  39. Important equivalence • P  Q  !P | Q • P  true  !P | true  true • false  Q  !false | Q  true

  40. Unreachable statement Asserting false • switch c { • case ‘a’: … • case ‘b’: … • default: assertfalse • }

  41. pre (x !=0) post (y == 10/x) & (z == 5) & (x != 0) { y = 10/x; z = 5} True before and after statement Invariant

  42. inv (x !=0) post (y == 10/x) & (z == 5) { y = 10/x; z = 5} List invariant separately Separately declared

  43. Invariants for debugging purposes • Should never be false • False strongest invariant of all statements. • But not best for a reachable statement as it does not convey useful information • Never assert it for reachable statements if assertion not done for program proofs. • Should never involve recording variables • recording variables describe how program variables change • invariants describe how these variables do not change

  44. sum = 0; j = 0; while (j < n) { j++; sum = sum + j; } Holds true before and after each loop iteration, that is, before and after each execution of loop body. Loop Invariant

  45. inv (sum = 0j k) & (j <= n ) & (j >= 0) sum = 0; j = 0; while (j < n) { j++; sum = sum + j; } Holds true before and after each loop iteration, that is, before and after each execution of loop body.
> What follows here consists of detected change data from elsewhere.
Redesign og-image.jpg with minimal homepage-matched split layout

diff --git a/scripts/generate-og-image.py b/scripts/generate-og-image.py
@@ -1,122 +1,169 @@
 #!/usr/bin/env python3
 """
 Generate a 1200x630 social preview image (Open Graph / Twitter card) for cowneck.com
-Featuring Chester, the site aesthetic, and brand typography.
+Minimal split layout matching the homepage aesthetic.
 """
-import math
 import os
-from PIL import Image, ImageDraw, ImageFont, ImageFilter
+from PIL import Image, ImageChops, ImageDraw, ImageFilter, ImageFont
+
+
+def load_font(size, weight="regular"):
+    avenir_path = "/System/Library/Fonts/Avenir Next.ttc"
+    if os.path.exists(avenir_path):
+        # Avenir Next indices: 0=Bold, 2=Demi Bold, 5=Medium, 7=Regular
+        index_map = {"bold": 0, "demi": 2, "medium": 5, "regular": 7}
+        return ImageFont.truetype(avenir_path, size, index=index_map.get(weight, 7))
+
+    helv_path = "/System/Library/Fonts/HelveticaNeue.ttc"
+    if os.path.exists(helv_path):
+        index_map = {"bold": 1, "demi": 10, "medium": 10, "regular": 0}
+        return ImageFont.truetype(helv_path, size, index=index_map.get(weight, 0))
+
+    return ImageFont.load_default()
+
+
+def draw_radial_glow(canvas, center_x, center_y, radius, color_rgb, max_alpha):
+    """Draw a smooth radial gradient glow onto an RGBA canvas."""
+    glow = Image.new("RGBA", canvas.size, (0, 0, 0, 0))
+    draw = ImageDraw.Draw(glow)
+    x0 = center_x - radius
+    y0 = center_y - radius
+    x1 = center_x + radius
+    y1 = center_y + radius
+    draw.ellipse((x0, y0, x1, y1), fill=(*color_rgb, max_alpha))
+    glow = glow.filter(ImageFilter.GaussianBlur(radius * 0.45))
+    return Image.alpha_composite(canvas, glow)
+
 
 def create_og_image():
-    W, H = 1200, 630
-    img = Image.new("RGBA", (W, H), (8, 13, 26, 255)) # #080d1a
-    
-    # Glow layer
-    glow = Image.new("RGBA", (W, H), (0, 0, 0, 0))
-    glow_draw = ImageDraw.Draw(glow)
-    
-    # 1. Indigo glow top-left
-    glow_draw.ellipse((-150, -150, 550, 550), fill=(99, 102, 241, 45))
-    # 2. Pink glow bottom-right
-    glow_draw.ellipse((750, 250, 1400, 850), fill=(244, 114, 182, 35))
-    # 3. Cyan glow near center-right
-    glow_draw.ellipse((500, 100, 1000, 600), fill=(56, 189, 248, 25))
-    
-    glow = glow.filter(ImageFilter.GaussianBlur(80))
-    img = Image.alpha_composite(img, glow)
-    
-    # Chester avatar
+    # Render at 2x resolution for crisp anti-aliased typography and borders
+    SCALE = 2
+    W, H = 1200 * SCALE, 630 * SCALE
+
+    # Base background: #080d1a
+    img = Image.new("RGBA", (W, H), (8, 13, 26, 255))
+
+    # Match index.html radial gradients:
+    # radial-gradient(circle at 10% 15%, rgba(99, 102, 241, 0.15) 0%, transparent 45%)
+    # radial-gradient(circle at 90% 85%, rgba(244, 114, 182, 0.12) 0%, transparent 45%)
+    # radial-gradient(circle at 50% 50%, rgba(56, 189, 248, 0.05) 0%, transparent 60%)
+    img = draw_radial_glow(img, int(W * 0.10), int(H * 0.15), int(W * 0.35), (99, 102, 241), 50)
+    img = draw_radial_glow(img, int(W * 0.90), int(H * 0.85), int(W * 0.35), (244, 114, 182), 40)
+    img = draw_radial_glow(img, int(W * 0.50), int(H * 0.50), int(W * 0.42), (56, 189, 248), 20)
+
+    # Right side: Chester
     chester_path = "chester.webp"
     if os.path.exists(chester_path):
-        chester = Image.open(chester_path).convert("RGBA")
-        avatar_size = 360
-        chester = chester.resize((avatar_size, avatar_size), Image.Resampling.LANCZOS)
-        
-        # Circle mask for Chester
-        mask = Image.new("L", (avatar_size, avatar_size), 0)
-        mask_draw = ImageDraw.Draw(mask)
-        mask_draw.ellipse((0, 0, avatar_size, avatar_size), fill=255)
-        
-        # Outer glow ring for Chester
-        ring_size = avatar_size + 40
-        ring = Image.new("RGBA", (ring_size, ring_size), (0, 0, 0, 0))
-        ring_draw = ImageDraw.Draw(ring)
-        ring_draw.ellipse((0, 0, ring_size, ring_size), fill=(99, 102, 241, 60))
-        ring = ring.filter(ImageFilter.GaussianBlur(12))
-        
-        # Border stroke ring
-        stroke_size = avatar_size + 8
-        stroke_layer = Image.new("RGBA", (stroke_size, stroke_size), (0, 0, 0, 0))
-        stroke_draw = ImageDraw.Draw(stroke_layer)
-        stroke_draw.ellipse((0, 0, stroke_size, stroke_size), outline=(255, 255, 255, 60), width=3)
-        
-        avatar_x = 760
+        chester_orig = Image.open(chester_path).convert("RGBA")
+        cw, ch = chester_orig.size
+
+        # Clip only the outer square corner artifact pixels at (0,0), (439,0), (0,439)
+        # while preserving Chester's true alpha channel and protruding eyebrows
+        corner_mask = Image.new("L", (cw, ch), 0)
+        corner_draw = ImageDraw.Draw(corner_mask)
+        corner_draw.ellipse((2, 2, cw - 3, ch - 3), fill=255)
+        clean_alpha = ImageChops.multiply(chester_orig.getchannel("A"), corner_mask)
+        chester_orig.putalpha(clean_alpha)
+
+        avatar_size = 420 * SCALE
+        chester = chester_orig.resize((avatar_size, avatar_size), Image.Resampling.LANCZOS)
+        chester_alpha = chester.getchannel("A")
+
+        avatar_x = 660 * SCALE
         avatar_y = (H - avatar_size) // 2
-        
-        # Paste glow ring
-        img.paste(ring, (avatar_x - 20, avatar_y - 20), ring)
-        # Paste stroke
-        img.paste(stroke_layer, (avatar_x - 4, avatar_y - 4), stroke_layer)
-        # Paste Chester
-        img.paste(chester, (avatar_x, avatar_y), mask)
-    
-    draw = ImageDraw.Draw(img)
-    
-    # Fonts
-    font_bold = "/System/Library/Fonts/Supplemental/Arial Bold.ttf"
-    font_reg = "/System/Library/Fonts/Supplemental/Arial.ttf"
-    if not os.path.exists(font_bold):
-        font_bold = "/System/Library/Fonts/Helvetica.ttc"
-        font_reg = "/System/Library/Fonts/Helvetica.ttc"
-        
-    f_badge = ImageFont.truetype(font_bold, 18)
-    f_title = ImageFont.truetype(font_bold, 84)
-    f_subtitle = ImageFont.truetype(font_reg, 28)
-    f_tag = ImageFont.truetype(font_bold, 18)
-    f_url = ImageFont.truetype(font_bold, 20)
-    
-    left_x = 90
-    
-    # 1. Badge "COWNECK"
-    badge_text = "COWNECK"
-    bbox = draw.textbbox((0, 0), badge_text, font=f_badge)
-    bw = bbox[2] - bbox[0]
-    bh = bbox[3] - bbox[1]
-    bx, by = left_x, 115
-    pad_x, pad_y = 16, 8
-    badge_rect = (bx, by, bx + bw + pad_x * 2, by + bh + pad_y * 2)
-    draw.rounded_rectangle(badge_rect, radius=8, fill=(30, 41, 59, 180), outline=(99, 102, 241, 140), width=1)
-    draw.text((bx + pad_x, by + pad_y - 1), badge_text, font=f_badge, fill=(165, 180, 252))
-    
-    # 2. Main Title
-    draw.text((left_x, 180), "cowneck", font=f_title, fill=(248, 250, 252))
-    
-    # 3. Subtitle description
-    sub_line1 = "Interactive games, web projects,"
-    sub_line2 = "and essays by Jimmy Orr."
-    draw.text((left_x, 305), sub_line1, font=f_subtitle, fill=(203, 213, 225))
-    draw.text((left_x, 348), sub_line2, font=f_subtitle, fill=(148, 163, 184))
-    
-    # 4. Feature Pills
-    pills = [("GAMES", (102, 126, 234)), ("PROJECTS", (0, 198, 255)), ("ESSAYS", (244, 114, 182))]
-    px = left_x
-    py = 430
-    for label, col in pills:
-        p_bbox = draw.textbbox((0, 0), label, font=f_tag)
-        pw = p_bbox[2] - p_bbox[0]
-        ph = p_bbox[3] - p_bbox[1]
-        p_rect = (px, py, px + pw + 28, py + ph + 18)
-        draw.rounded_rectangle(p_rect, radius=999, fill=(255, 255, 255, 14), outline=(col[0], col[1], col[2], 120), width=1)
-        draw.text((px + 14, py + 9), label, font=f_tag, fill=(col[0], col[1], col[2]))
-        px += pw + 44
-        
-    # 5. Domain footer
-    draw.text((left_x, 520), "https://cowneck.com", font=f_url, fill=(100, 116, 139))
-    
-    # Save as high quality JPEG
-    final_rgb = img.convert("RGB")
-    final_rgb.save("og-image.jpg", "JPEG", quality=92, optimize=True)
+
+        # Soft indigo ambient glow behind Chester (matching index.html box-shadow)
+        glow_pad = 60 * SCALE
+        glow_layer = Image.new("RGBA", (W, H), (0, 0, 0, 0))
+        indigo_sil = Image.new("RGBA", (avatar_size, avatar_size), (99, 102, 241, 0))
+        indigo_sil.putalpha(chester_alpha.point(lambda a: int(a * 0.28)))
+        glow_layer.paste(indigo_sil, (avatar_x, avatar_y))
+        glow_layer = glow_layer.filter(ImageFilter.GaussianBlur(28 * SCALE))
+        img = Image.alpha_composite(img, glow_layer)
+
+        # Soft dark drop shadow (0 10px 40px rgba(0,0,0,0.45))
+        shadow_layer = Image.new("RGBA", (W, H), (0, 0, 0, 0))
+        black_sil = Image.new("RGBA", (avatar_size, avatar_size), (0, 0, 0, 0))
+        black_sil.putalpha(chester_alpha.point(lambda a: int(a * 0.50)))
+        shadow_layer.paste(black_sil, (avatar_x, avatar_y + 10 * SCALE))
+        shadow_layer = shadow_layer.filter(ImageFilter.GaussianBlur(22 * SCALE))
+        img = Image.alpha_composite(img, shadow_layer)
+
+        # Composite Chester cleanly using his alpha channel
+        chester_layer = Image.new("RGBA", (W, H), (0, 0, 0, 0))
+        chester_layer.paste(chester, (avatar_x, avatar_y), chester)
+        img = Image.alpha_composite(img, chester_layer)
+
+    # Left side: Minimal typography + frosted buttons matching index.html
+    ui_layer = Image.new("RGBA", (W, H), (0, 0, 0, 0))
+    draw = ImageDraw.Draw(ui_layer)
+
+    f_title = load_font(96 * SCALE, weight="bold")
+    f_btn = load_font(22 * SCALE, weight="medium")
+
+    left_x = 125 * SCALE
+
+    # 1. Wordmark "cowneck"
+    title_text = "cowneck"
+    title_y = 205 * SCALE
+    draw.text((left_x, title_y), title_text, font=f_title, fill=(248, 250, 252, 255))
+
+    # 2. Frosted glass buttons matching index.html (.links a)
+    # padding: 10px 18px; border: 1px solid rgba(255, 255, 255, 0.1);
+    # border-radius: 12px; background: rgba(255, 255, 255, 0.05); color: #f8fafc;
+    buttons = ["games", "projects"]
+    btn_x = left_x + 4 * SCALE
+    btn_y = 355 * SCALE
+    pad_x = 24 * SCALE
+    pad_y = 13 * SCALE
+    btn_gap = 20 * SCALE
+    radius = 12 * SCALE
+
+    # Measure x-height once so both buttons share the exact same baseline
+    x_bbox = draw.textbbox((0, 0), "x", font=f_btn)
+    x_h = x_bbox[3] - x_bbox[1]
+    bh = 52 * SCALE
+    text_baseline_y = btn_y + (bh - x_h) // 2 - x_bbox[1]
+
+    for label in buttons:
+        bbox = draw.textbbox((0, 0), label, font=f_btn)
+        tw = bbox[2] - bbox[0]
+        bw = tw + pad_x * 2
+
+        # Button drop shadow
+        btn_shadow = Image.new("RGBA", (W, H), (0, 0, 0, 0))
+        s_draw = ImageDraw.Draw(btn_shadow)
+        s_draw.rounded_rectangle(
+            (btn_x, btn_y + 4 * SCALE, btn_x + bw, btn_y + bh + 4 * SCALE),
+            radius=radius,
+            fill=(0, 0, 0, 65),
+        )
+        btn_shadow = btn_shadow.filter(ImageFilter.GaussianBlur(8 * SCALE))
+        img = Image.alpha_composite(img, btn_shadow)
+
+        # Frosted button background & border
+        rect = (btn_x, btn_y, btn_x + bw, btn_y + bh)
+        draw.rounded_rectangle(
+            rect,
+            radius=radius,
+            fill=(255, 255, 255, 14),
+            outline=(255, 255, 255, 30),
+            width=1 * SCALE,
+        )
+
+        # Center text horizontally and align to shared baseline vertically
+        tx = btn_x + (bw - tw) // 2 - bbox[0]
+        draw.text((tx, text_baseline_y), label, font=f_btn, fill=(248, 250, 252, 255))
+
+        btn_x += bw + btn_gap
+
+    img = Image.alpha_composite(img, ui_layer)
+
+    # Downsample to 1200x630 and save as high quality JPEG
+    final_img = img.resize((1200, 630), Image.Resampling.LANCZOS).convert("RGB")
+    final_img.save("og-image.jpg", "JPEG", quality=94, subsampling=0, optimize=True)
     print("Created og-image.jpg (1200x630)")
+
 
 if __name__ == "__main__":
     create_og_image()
Loop Invariant

  46. invariant x != 0 post (y == 10/x) & (z == 5) & (x != 0) void m () { y = 10/x; z = 5; } Preconditions, postconditions, invariants associated with method body Method assertions

  47. publicclass C { int x =0; int y = 1; publicvoid incrementXAndY () { incrementX(); incrementY(); } publicint getX() { return x;} publicint getY() { return y;} incrementX() { x++;} incrementY() { y++;} } Preconditions, postconditions, invariants shared by all public methods of class Class assertions

  48. invy == x + 1 publicclass C { int x =0; int y = 1; publicvoid incrementXAndY () { incrementX(); incrementY(); } publicint getX() { return x;} publicint getY() { return y;} incrementX() { x++;} incrementY() { y++;} } Preconditions, postconditions, invariants shared by all public methods of class Class assertions

  49. Expressing Assertions • Natural language • All array elements are not odd. • All array elements are either odd or positive. • Easy to read but ambiguous. • Programming language • Library or language constructs • Executable, unambiguous but language-dependent and awkward • Useful for debugging • Specification cannot be done before language decided. • Mathematical language • Uambiguous, time tested, convenient but not executable

  50. Propositional Calculus • Logic operators • not, and, or • We will use Java syntax. • Quantifiers • Universal ( ) • Existential ( ) • Propositional variables • Program • Others: Recording, Quantifier • Propositions • Boolean expressions involving operators, variables, and quantifiers • Simple/quantified propositions • Do not use/use quantifiers